Whilst I knew I lacked the interest to read all 6 of the Man Booker shortlist, I at least wanted to get a taste for the flavours on offer. As one of the 3 which attracted me, A Tale for the Time Being was my first port of call.
Something which always fascinates me in literature is the representation and exploration of diverse cultures and I admired the 2013 shortlist for encompassing a wonderful range of these. A Tale for the Time Being was my first real venture into Japanese culture and I learnt a lot more than I had anticipated.

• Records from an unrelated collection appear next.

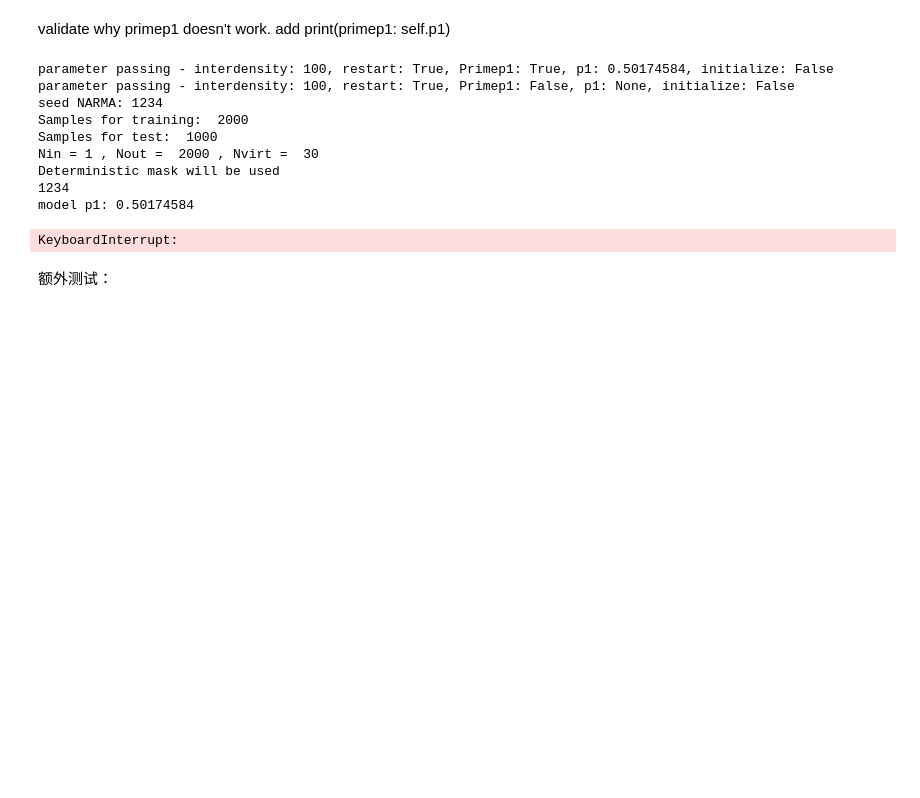
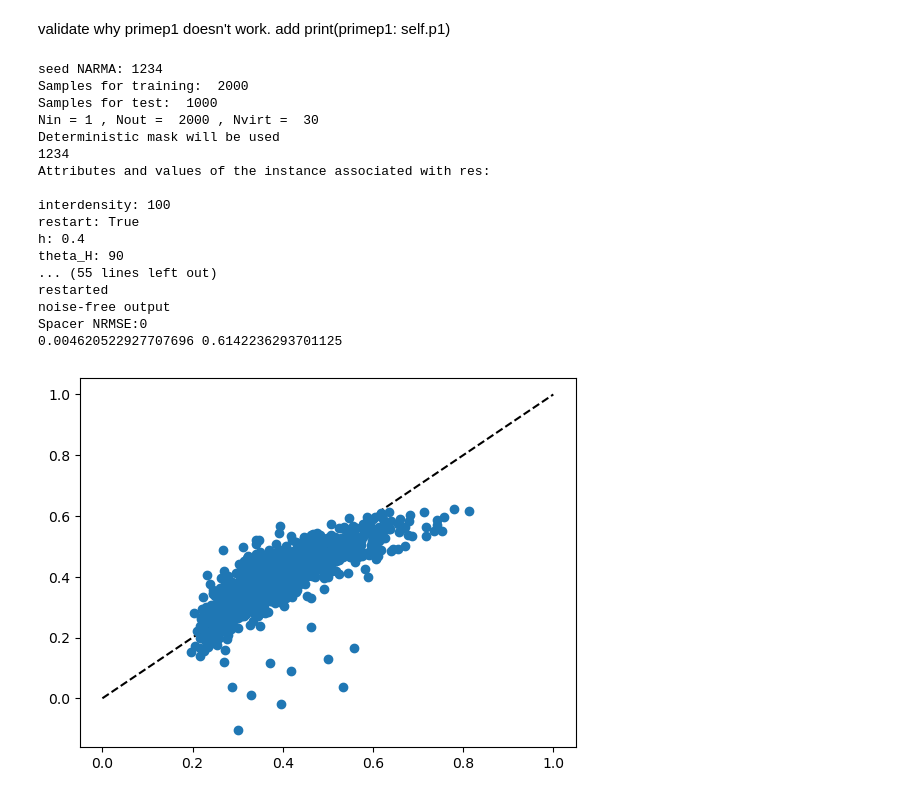
Before and after one commit to spintronic-computing-group/spnc, a Jupyter notebook: Cross-check.ipynb, the cells around one changed output. Saved outputs shown, nothing was run; the diff lists cells and outputs as text; code cells hidden in the pictures; blank space fills up the shorter version.

```diff
--- a/Cross-check.ipynb
+++ b/Cross-check.ipynb
@@ -904,40 +904,46 @@ bias = True
 h = 0.4
 theta_H = 90
 k_s_0 = 0
 phi = 45
 beta_prime = 20
 
 # Params
 params = {
     'theta':0.3,
     'gamma':.113,
     'delay_feedback':0,
     'Nvirt':Nvirt,
-    'noise_enable': 'both',
+    'noise_enable': 'None',
     'noise_std':0.00013,
     'train_sample': Ntrain,
     'test_sample': Ntest
 }
 
 
-spn = spnc_anisotropy(h, theta_H, k_s_0, phi, beta_prime,restart = True,Primep1=True,p1=0.50174584,initialize = False)
-transforms = spn.gen_signal_slow_delayed_feedback
+spn = spnc_anisotropy(h, theta_H, k_s_0, phi, beta_prime,restart = True,Primep1=None,p1=0.50174584,initialize = False)
+# transforms = spn.gen_signal_slow_delayed_feedback
 transformf = spn.gen_signal_fast_delayed_feedback
 
 # run
-(y_test_s,y_pred_s) = ml.spnc_narma10(Ntrain,Ntest,Nvirt,m0,bias,transforms,params,seed_NARMA=1234,fixed_mask=True,return_outputs=True)
+# (y_test_s,y_pred_s) = ml.spnc_narma10(Ntrain,Ntest,Nvirt,m0,bias,transforms,params,seed_NARMA=1234,fixed_mask=True,return_outputs=True)
 # run
 (y_test_f,y_pred_f) = ml.spnc_narma10(Ntrain,Ntest,Nvirt,m0,bias,transformf,params,seed_NARMA=1234,fixed_mask=True,return_outputs=True)
 # %% [output]
-parameter passing - interdensity: 100, restart: True, Primep1: True, p1: 0.50174584, initialize: False
-parameter passing - interdensity: 100, restart: True, Primep1: False, p1: None, initialize: False
 seed NARMA: 1234
 Samples for training:  2000
 Samples for test:  1000
 Nin = 1 , Nout =  2000 , Nvirt =  30
 Deterministic mask will be used
 1234
-model p1: 0.50174584
+Attributes and values of the instance associated with res:
+
+interdensity: 100
+restart: True
+h: 0.4
+theta_H: 90
+... (55 lines left out)
+restarted
+noise-free output
+Spacer NRMSE:0
+0.004620522927707696 0.6142236293701125
-KeyboardInterrupt:
+[figure, added]
-# %% [markdown]
-额外测试：
```
Also changed, not shown: parts of 2 cells of this notebook.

The book’s narrative is split into two; Nao, a 15 year old girl struggling to adapt to life in Tokyo after growing up in Sunnyvale, California and Ruth, a westernised Japanese descendent living in remote Canada with her naturalist husband, Oliver. The two are connected by Nao’s diary, which comes into Ruth’s possession after washing up on a local beach. Ruth is immediately invested and obsessed by Nao’s story and is touched, worried and warmed by it in equal measure.
Criticism has come for Ozeki in that Ruth bears an almost identical resemblance to herself. (The name is the tip of the iceberg) Whilst this is a well-known and not-always ineffective technique, I perhaps have to agree with the critics that have said that it doesn’t add anything to the story as the real magic lies with Nao. I agree also that the ‘reader/writer relationship’ subtext feels a little self-indulgent on Ozeki’s part. (These opinions were expressed on BBC2’s Review Show Man Booker special. Found here: http://bbc.in/1b23Ug9).
I couldn’t help wondering whether it might have been more interesting if the person who found the diary had nothing at all in common with Nao- and maybe even a little disinterested! I realise that this would completely change Ozeki’s intent and perhaps I’m being mildly facetious but this was my genuine thought. However, given the option, I would probably do away with the second narrative altogether.
Sadly ignorant of Japanese culture, I learnt an awful lot about their blighted history and consequent modern-day attitudes. I’ve learnt Japan to be a land of extremes: indescribable violence can sometimes only be a short distance from utter tranquility and peace. A perfect illustration of this would be Nao’s regular visits to a Buddhist temple nestled in the city on the way to school; the school where she endures relentlessly horrifying bullying (ijime). The two intermingle unintentionally and frequently in Nao’s story and this I found very affecting; especially in the retelling of her Great Uncle Haruki’s war exploits.
A Tale for the Time a Being has a lot of ideas, sometimes feeling a little crammed. Nao’s character however, is a triumph: a teen narrator bringing something utterly fresh to the table.
NB. The footnotes may seem heavy to begin with but they are generally interesting and slowly fizzle out throughout the book.